Groupie


Joined: 06.Jan.2018
Location: United States
Using: Autocad 2015
Status: Offline
Points: 31
Post Options Post Options   Thanks (0) Thanks(0)   Quote Lexville Quote  Post ReplyReply Direct Link To This Post Posted: 02.Oct.2018 at 20:35
Thanks, Because I saw on the sheet cover A-0.0  they are General Notes , Project Summary/ Sheet index / Project Team/ Etc.
where to get that General Notes text? and how we I know that is the correct notes?
ADV
Back to Top
John Connor View Drop Down
Senior Member
Senior Member


Joined: 01.Feb.2011
Location: United States
Using: AutoCAD 2018
Status: Offline
Points: 6916
Post Options Post Options   Thanks (0) Thanks(0)   Quote John Connor Quote  Post ReplyReply Direct Link To This Post Posted: 02.Oct.2018 at 21:35
I don't know what sheet cover you are referring to.  Generally speaking sheet covers are rarely required for anything that isn't a commercial (business), municipal, state or federal project.

The engineer (civil, structural, electrical, mechanical, etc.) or architect is responsible for coming up with the general notes where applicable to their field of expertise.

Who are you doing the drawings for?  Personal use?  A client?  The company you work?


Edited by John Connor - 02.Oct.2018 at 22:31
"Humans have a strength that cannot be measured.
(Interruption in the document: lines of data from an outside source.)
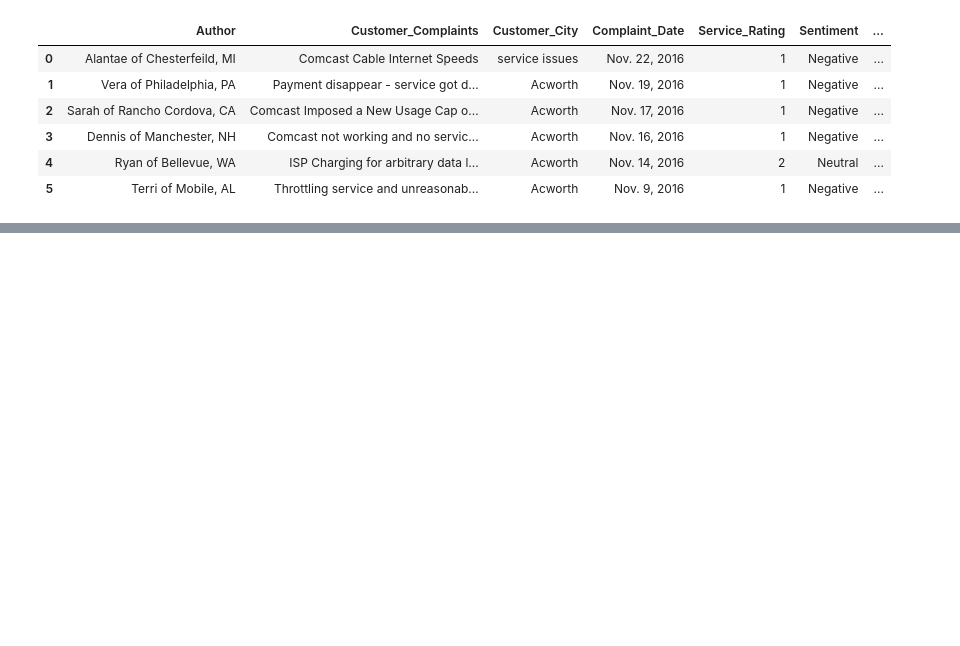
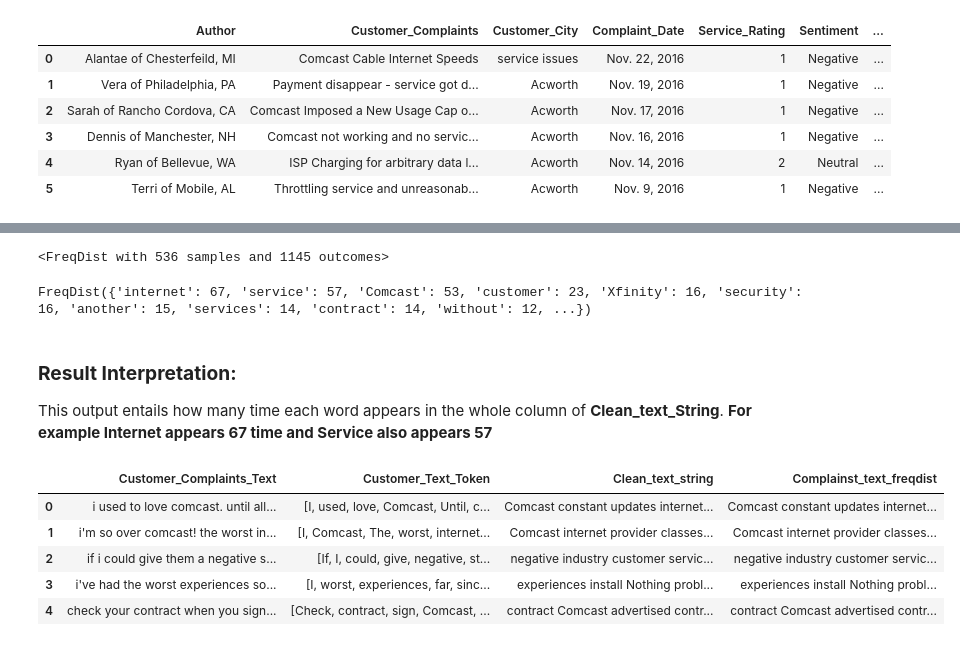
Before and after one commit to ijeoma91/Textual_NLP_Analysis, a Jupyter notebook: Textual_Analysis.ipynb, the cells around one changed output, grey strips where cells are left out. Saved outputs shown, nothing was run; the diff lists cells and outputs as text; code cells hidden in the pictures; blank space fills up the shorter version.

```diff
--- a/Textual_Analysis.ipynb
+++ b/Textual_Analysis.ipynb
@@ -209,0 +256,38 @@ df
+# %%
+# Here we want to know how many times each occurs in our clean column called Clean_text_string
+
+from nltk.tokenize import word_tokenize
+from nltk.probability import FreqDist
+
+# Secondly, let create a list of all words in column *Clean_text_text)
+Token_all_words = ' '.join([word for word in Text_df['Clean_text_string']])
+
+## Now let tokenize all words using nltk techniques
+
+tokenized_words = nltk.tokenize.word_tokenize(Token_all_words)
+
+# Create vector matrix count how many times each word appeared in the whole dataset
+fdist = FreqDist(tokenized_words)
+print(fdist)
+fdist
+# %% [output]
+<FreqDist with 536 samples and 1145 outcomes>
+FreqDist({'internet': 67, 'service': 57, 'Comcast': 53, 'customer': 23, 'Xfinity': 16, 'security': 16, 'another': 15, 'services': 14, 'contract': 14, 'without': 12, ...})
+# %% [markdown]
+### **Result Interpretation:**
+
+ This output entails how many time each word appears in the whole column of **Clean_text_String**. **For example Internet appears 67 time and Service also appears 57**
+# %%
+# We have  to add another column that will contain all those frequency words to a new column .
+# We will use lambda to iterate each time each word occurs from the previous output FreqDist
+
+Text_df['Complainst_text_freqdist'] = Text_df['Customer_Text_Token'].apply(lambda x: ' '.join([item for item in x if fdist[item] >= 1 ]))
+
+Text_df[['Customer_Complaints_Text', 'Customer_Text_Token', 'Clean_text_string', 'Complainst_text_freqdist']].head()
+# %% [output]
+|  | Customer_Complaints_Text | Customer_Text_Token | Clean_text_string | Complainst_text_freqdist |
+| 0 | i used to love comcast. until all... | [I, used, love, Comcast, Until, c... | Comcast constant updates internet... | Comcast constant updates internet... |
+| 1 | i'm so over comcast! the worst in... | [I, Comcast, The, worst, internet... | Comcast internet provider classes... | Comcast internet provider classes... |
+| 2 | if i could give them a negative s... | [If, I, could, give, negative, st... | negative industry customer servic... | negative industry customer servic... |
+| 3 | i've had the worst experiences so... | [I, worst, experiences, far, sinc... | experiences install Nothing probl... | experiences install Nothing probl... |
+| 4 | check your contract when you sign... | [Check, contract, sign, Comcast, ... | contract Comcast advertised contr... | contract Comcast advertised contr... |
```
Also changed, not shown: parts of 37 cells of this notebook.
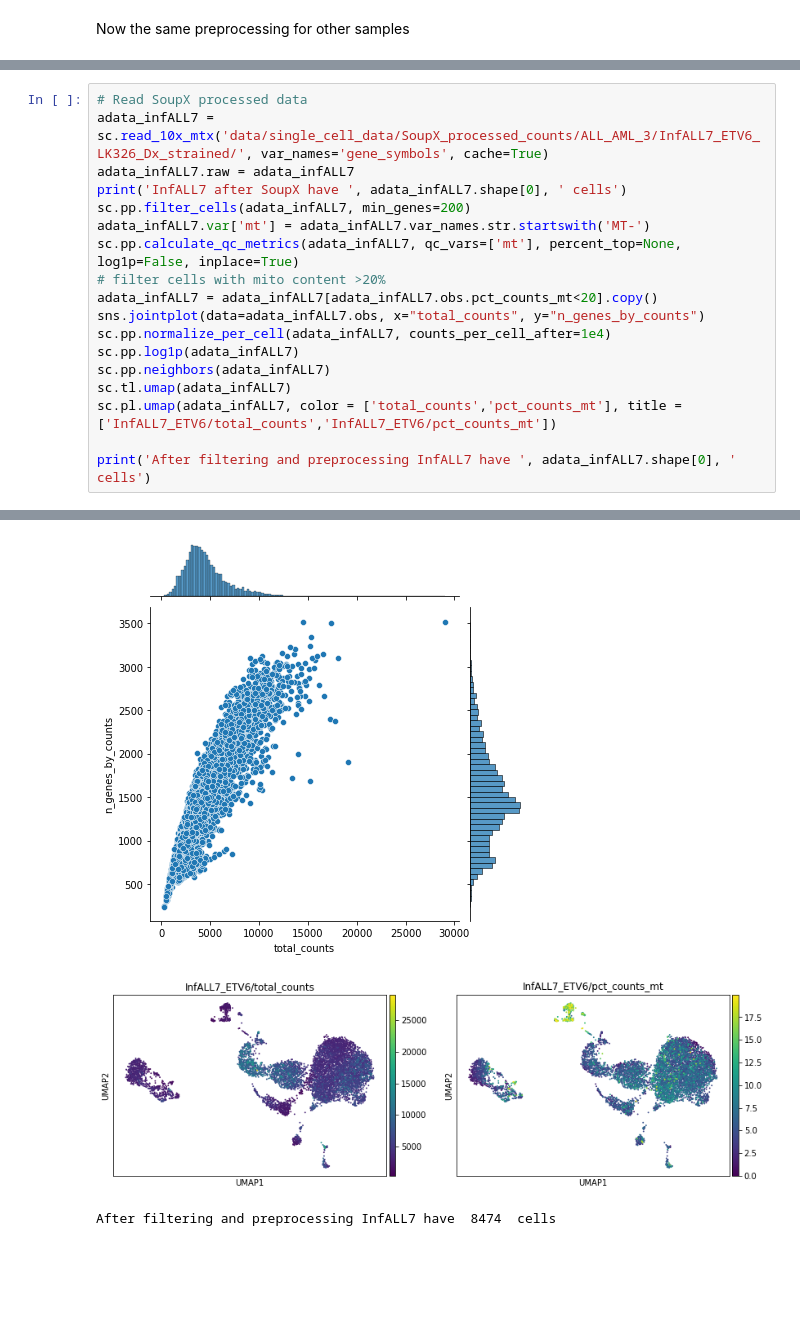
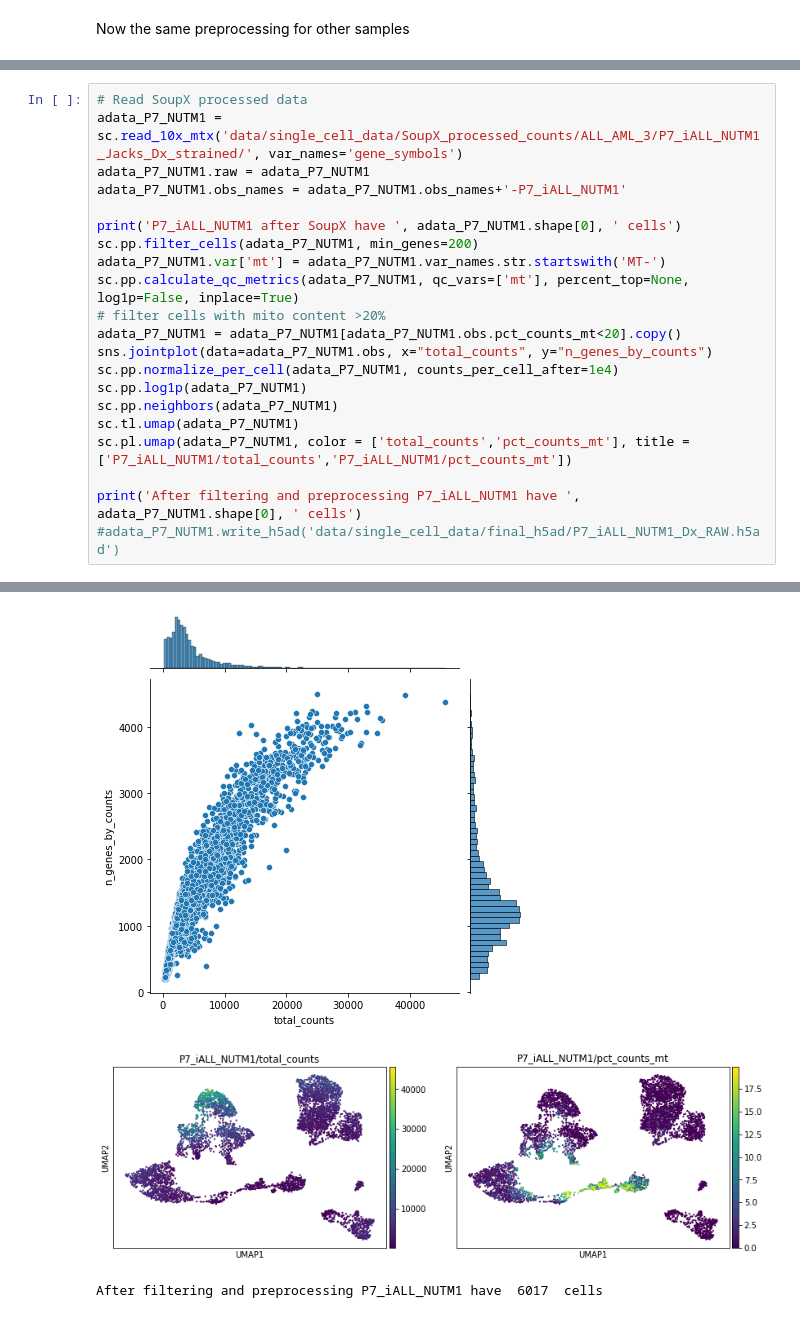
Before and after one commit to kheleon/leukemia-paper, a Jupyter notebook: Leukemia_data_analysis_final.ipynb, the cells around one changed output, grey strips where cells are left out. Saved outputs shown, nothing was run; the diff lists cells and outputs as text; blank space fills up the shorter version.

```diff
--- a/Leukemia_data_analysis_final.ipynb
+++ b/Leukemia_data_analysis_final.ipynb
@@ -392,19 +411,22 @@ After filtering and preprocessing InfALL6 have  7141  cells
 # %%
 # Read SoupX processed data
-adata_infALL7 = sc.read_10x_mtx('data/single_cell_data/SoupX_processed_counts/ALL_AML_3/InfALL7_ETV6_LK326_Dx_strained/', var_names='gene_symbols', cache=True)
-adata_infALL7.raw = adata_infALL7
-print('InfALL7 after SoupX have ', adata_infALL7.shape[0], ' cells')
-sc.pp.filter_cells(adata_infALL7, min_genes=200)
-adata_infALL7.var['mt'] = adata_infALL7.var_names.str.startswith('MT-')
-sc.pp.calculate_qc_metrics(adata_infALL7, qc_vars=['mt'], percent_top=None, log1p=False, inplace=True)
+adata_P7_NUTM1 = sc.read_10x_mtx('data/single_cell_data/SoupX_processed_counts/ALL_AML_3/P7_iALL_NUTM1_Jacks_Dx_strained/', var_names='gene_symbols')
+adata_P7_NUTM1.raw = adata_P7_NUTM1
+adata_P7_NUTM1.obs_names = adata_P7_NUTM1.obs_names+'-P7_iALL_NUTM1'
+
+print('P7_iALL_NUTM1 after SoupX have ', adata_P7_NUTM1.shape[0], ' cells')
+sc.pp.filter_cells(adata_P7_NUTM1, min_genes=200)
+adata_P7_NUTM1.var['mt'] = adata_P7_NUTM1.var_names.str.startswith('MT-')
+sc.pp.calculate_qc_metrics(adata_P7_NUTM1, qc_vars=['mt'], percent_top=None, log1p=False, inplace=True)
 # filter cells with mito content >20%
-adata_infALL7 = adata_infALL7[adata_infALL7.obs.pct_counts_mt<20].copy()
-sns.jointplot(data=adata_infALL7.obs, x="total_counts", y="n_genes_by_counts")
-sc.pp.normalize_per_cell(adata_infALL7, counts_per_cell_after=1e4)
-sc.pp.log1p(adata_infALL7)
-sc.pp.neighbors(adata_infALL7)
-sc.tl.umap(adata_infALL7)
-sc.pl.umap(adata_infALL7, color = ['total_counts','pct_counts_mt'], title = ['InfALL7_ETV6/total_counts','InfALL7_ETV6/pct_counts_mt'])
+adata_P7_NUTM1 = adata_P7_NUTM1[adata_P7_NUTM1.obs.pct_counts_mt<20].copy()
+sns.jointplot(data=adata_P7_NUTM1.obs, x="total_counts", y="n_genes_by_counts")
+sc.pp.normalize_per_cell(adata_P7_NUTM1, counts_per_cell_after=1e4)
+sc.pp.log1p(adata_P7_NUTM1)
+sc.pp.neighbors(adata_P7_NUTM1)
+sc.tl.umap(adata_P7_NUTM1)
+sc.pl.umap(adata_P7_NUTM1, color = ['total_counts','pct_counts_mt'], title = ['P7_iALL_NUTM1/total_counts','P7_iALL_NUTM1/pct_counts_mt'])
 
-print('After filtering and preprocessing InfALL7 have ', adata_infALL7.shape[0], ' cells')
+print('After filtering and preprocessing P7_iALL_NUTM1 have ', adata_P7_NUTM1.shape[0], ' cells')
+#adata_P7_NUTM1.write_h5ad('data/single_cell_data/final_h5ad/P7_iALL_NUTM1_Dx_RAW.h5ad')
 # %% [output]
@@ -412,7 +434,7 @@ InfALL7 after SoupX have  9199  cells
 WARNING: You’re trying to run this on 33694 dimensions of `.X`, if you really want this, set `use_rep='X'`.
          Falling back to preprocessing with `sc.pp.pca` and default params.
-[figure, old version]
+[figure, new version]
-[figure, old version]
+[figure, new version]
-After filtering and preprocessing InfALL7 have  8474  cells
+After filtering and preprocessing P7_iALL_NUTM1 have  6017  cells
 # %%
 # Read SoupX processed data
```
Also changed, not shown: parts of 34 cells of this notebook, 7 other files.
This is John Connor. If you are reading this, you are the resistance."

<<AutoCAD 2015>>

Back to Top
Lexville View Drop Down
Groupie
Groupie


Joined: 06.Jan.2018
Location: United States
Using: Autocad 2015
Status: Offline
Points: 31
Post Options Post Options   Thanks (0) Thanks(0)   Quote Lexville Quote  Post ReplyReply Direct Link To This Post Posted: 03.Oct.2018 at 03:47
ADV
Back to Top
John Connor View Drop Down
Senior Member
Senior Member


Joined: 01.Feb.2011
Location: United States
Using: AutoCAD 2018
Status: Offline
Points: 6916
Post Options Post Options   Thanks (0) Thanks(0)   Quote John Connor Quote  Post ReplyReply Direct Link To This Post Posted: 03.Oct.2018 at 17:11
That looks more like new construction.  Is that what you are doing?  Or is this a renovation?  Perhaps an addition?

We need to know the scope of the project.  You need to be more forthcoming about your "project".

Where is the property located?  Is it in the United States or in Europe somewhere?  Different standards apply in different countries.


Edited by John Connor - 03.Oct.2018 at 17:17
"Humans have a strength that cannot be measured. This is John Connor. If you are reading this, you are the resistance."

<<AutoCAD 2015>>

Back to Top

Related CAD tips:


 Post Reply Post Reply Page  12>
  Share Topic   

Forum Jump Forum Permissions View Drop Down



This page was generated in 0,125 seconds.